The Pew Charitable Trust released a report April 2 that said all state governments are likely to struggle financially during the crisis because the rising unemployment rate and the precipitous decline in commercial activity will cut deeply into their personal income and sales tax revenues.
“These declines are likely to play out over the course of months because there’s always a lag between changes in a state economy and changes in revenue,” the report stated.
The surge in jobless claims recently prompted the Pritzker administration to impose a moratorium on all residential evictions and utility shutoffs during the current state of disaster. But the deluge of new applications also has strained the capacity of the Illinois Department of Employment Security to handle the volume.
“This administration is fully committed to the health and safety of our workforce and ensuring our workers can provide for their families in this challenging time,” Deputy Gov. Dan Hynes said in a statement. “As we navigate this period of economic uncertainty, we will continue to champion policies that will lift up every Illinoisan while making investments that will help to strengthen our economy.”
Pritzker responded Thursday, April 2 to reports that many have had difficulty logging in to the website used to file unemployment claims and experienced long waits when trying to reach the unemployment claims call center.
“This is the biggest onslaught of unemployment claims I think ever, at least in my lifetime, and even more so than the Great Recession of 2008-2009,” the governor said during his daily media briefing in Chicago.
“But believe me, we’re trying very hard both to answer every call, which is hard to do because we have a system where there just aren’t enough people,” he added. “We’ve asked many of our staff to go stay home, as many businesses are, but we also have nonessential staff there to help augment whoever is there.”
IDES recently implemented an alphabet-based schedule for people to file online claims and for contacting the call center.
People whose last names begin with A through M are asked to file online claims on Sundays, Tuesdays or Thursdays. They can contact the call center on Tuesdays and Thursdays, 7:30 a.m. to 6 p.m.
People with last names starting with N through Z are asked to file claims online claims on Mondays, Wednesdays and Fridays. They can contact the call center on Mondays and Wednesdays, 7:30 a.m. through 6 p.m.

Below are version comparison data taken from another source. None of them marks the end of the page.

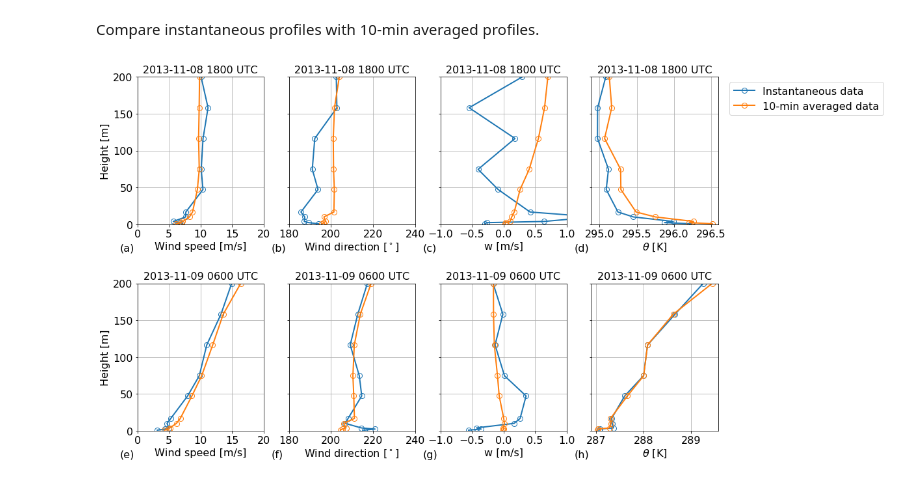
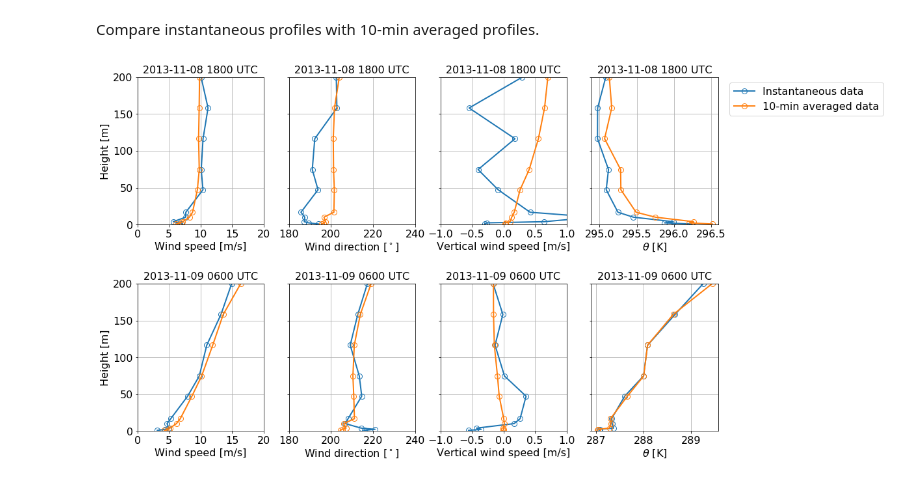
Before and after one commit to a2e-mmc/mmctools, a Jupyter notebook: example_plotting.ipynb, the cells around one changed output. Cells and saved outputs as stored; diff of their text form; code cells hidden in the pictures.

```diff
--- a/example_plotting.ipynb
+++ b/example_plotting.ipynb
@@ -109,21 +109,17 @@ Compare instantaneous profiles with 10-min averaged profiles.
 # %%
 fig,ax = plot_profile(datasets={'Instantaneous data':df,'10-min averaged data':df10},
                       fields=['wspd','wdir','w','theta'],
                       times=['2013-11-08 18:00:00','2013-11-09 06:00:00'],
                       # Specify field limits
                       fieldlimits={'wspd':(0,20),'wdir':(180,240),'w':(-1,1)},
                       # Specify height limits
                       heightlimits=(0,200),
                       # Stack results by dataset instead of times
                       stack_by_datasets=True,
-                      # Specify custom field labels
-                      fieldlabels={'w':'w [m/s]'},
-                      # Label subplots
-                      labelsubplots=True,
                       # Change field order to have different fields correspond to different columns instead of rows
                       fieldorder='F',
                       # Additional keyword arguments to personalize plotting style
                       linewidth=2,marker='o',markersize=8,mfc="none",
                      )
 # %% [output]
-[figure, old version]
+[figure, new version]
```
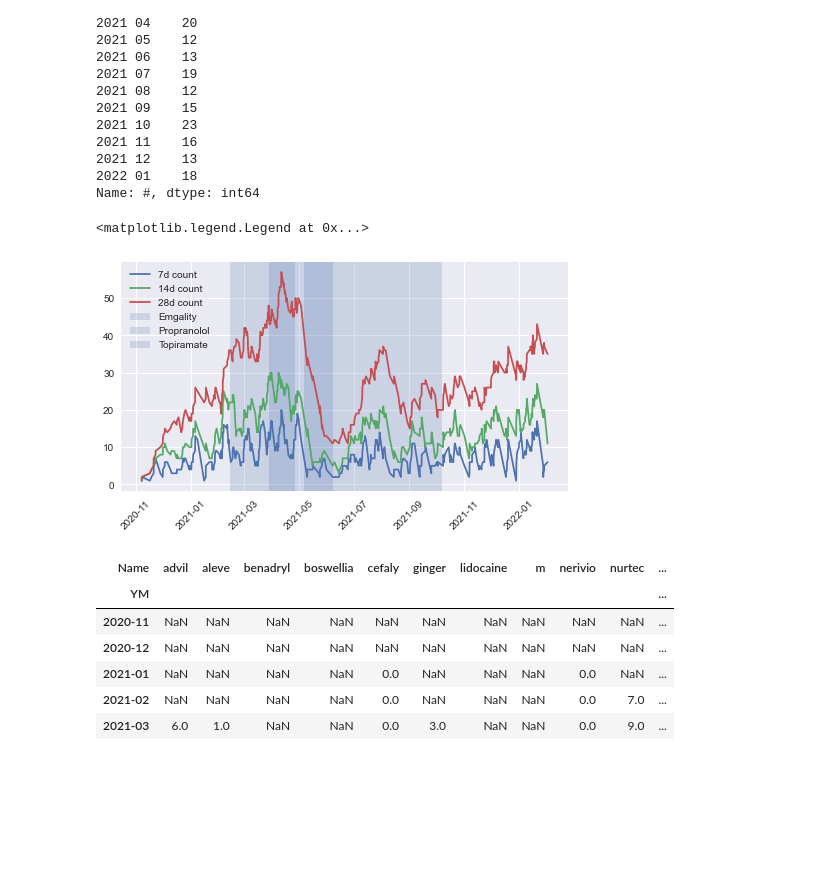
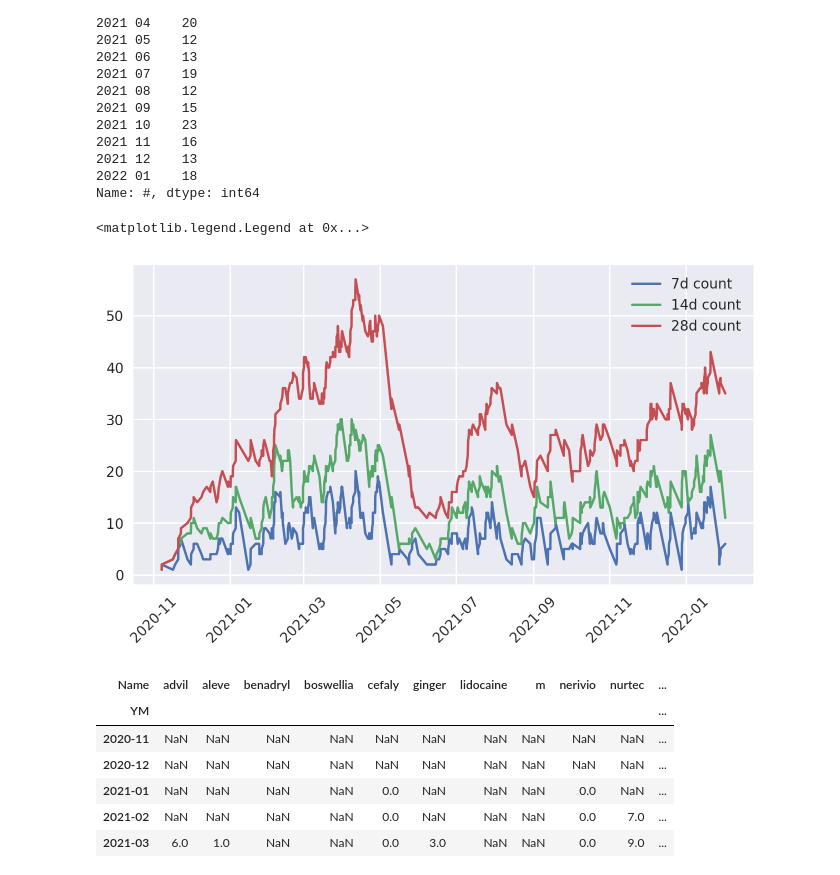
Before and after one commit to vfilby/migrainebuddy-summarizer, a Jupyter notebook: MB_DataExploration2.ipynb, the cells around one changed output. Drawn from its saved outputs; the diff is of its cells as text; code cells hidden in the pictures; blank space fills up the shorter version.

Commit message:
Updated notable period processing, removed graph spans

```diff
--- a/MB_DataExploration2.ipynb
+++ b/MB_DataExploration2.ipynb
@@ -45,11 +51,10 @@ notable_periods
 # %% [markdown]
 Import the MB .csv export to a dataframe and handle some basic data cleaning.
 # %%
-meds = ['ubrelvy', 'riza', 'rizatriptan', 'sumatriptan', 'zofran', 'cefaly', 'nerivio', 'tylenol', 'advil', 'nurtec']
-
 migraines = pd.read_csv(
     "MigraineBuddy_20201104_20220202_1643771347182_53291870.csv",
     converters={ 'Notes': lambda x: x.splitlines() },
+    skiprows=3,
     keep_default_na=False )
 
 # Fix column types
@@ -146,22 +153,19 @@ Name: #, dtype: int64
 # %%
 meds = log[log['Medication'] == True].copy()
 meds2 = meds.set_index('Date')
 meds2 = meds2.sort_index()
 meds2['Occ'] = 1
 
 fig, ax = plt.subplots()
 fig.subplots_adjust(bottom=0.3)
 plt.xticks(rotation=45)
 plt.plot(meds2['Occ'].rolling( '7d', min_periods=1 ).count(), label='7d count')
 plt.plot(meds2['Occ'].rolling( '14d', min_periods=1 ).count(), label='14d count')
 plt.plot(meds2['Occ'].rolling( '28d', min_periods=1 ).count(), label='28d count')
 
-for period in notable_periods:
-    plt.axvspan( period['start'], period['end'], alpha=.2, label=period['label'])
-
 #plt.axvline( pd.Timestamp('2021-11-01'), color='r')
 #plt.hlines( y=10, xmin=pd.Timestamp('2021-08-01'), xmax=pd.Timestamp('2021-11-01') )
 ax.legend()
 # %% [output]
 <matplotlib.legend.Legend at 0x...>
-[figure, old version]
+[figure, new version]
```
Also changed, not shown: parts of 5 cells of this notebook.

The call center is reserving Fridays from 7:30 a.m. to 6 p.m. for people who are unable to file claims during their allotted time.